GS: One of my great friends is named Jeremy Taggart and he is a drummer in a band called Our Lady Peace. I was visiting Jeremy for a week in Toronto in 2002. We went to the Red Sox- Jays game, and afterward to a bar. I saw Damon and Jason Varitek standing at the bar, and went over and introduced myself. We talked for about 10 minutes, and I asked if they like Our Lady Peace. Damon was a big fan, so he wanted to meet the drummer and guitar player who were with me. We ended up hanging out the rest of the night, exchanged numbers, and he ended up buying quite a few paintings from me. In December of 2004 I went to his wedding in Orlando, they had just won the World Series, and the wedding party was a week long, and amazing time.
TBZ: Your website is http://grant9smith.com . On your website, you tell us that ‘9’ was chosen originally because of Ted Williams. Why?
GS: Ted always fascinated me, with the bigger than life personality, his obsession with hitting, his skill as a Marine fighter pilot. He was a big reason I joined the Marines. I started to read about numerology, and various metaphors and meanings of numbers looked to baseball to make my own meaning of the number. 9 players on a team, 9 innings in a game, 0 is the lowest numeral, 9 is the highest before additional digits are needed.So 9 is the prest before additional digits are needed.
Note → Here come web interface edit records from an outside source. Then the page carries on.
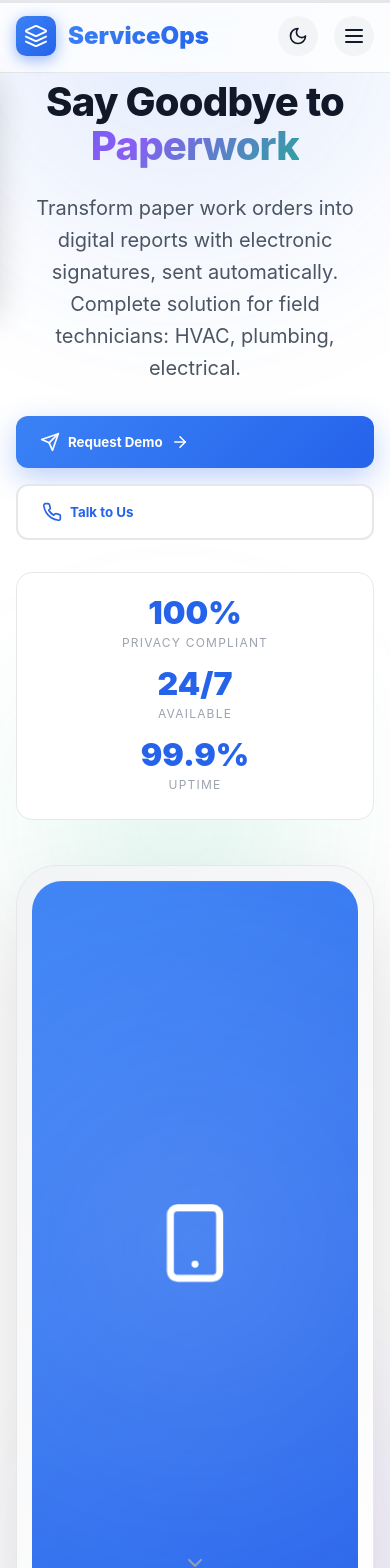
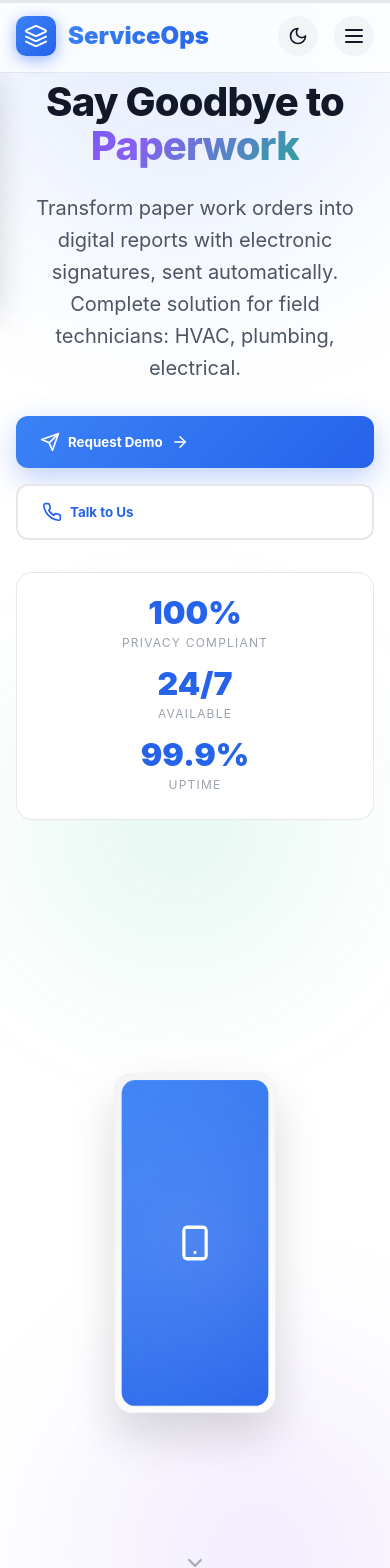
Before and after one commit to AghilesC/ServiceOps, a React (Vite) app: page / in a window 390 px wide. Shown: the top 1568 px of the page. Built offline with nearby package versions, Linux system fonts and the light colour scheme.

Commit message:
Update index.css

```diff
--- a/src/index.css
+++ b/src/index.css
@@ -918,6 +918,42 @@ a:not([class]):focus-visible {
   margin: 0 auto;
 }
 
+/* ====================================================================== */
+/* PHONE MOCKUP SMALL (TÉLÉPHONE RÉDUIT)                                */
+/* ====================================================================== */
+
+.phone-mockup-small {
+  transform: scale(0.65);
+  transform-origin: center;
+}
+
+@media (max-width: 1024px) {
+  .phone-mockup-small {
+    transform: scale(0.55);
+  }
+}
+
+@media (max-width: 768px) {
+  .phone-mockup-small {
+    transform: scale(0.5);
+  }
+}
+
+@media (max-width: 480px) {
+  .phone-mockup-small {
+    transform: scale(0.45);
+  }
+}
+
+/* Désactive la transformation si l'utilisateur préfère moins d'animations */
+@media (prefers-reduced-motion: reduce) {
+  .phone-mockup-small {
+    transform: scale(0.7);
+  }
+}
+
+/* ====================================================================== */
+
 .phone-frame {
   width: 100%;
   aspect-ratio: 9/19;
```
Sitting in a studio all day so I tend to think about bizarre stuff like this.
TBZ: Let’s end on a corny one… If you were stranded on a desert island, what baseball art piece (painting, poetry, sculpture, anything) would you bring to remind you of the game you love?
GS: That is great question, and a difficult one. I would cheat a bit and bring 2 from the same artist Raymond Pettibon. The first is titled Babe Ruth, and the second 0 for 40. I can go back to the text of these paintings and create different meanings numerous times. For me that is what makes art fun, turning it back on yourself, using your own experiences and life to make it your own.
Much thanks to Grant Smith for sharing his thoughts with us. If you want to see more of Grant’s art, stop by his website at http://grant9smith.com.
Art Credit: “We Can Dream” by Grant Smith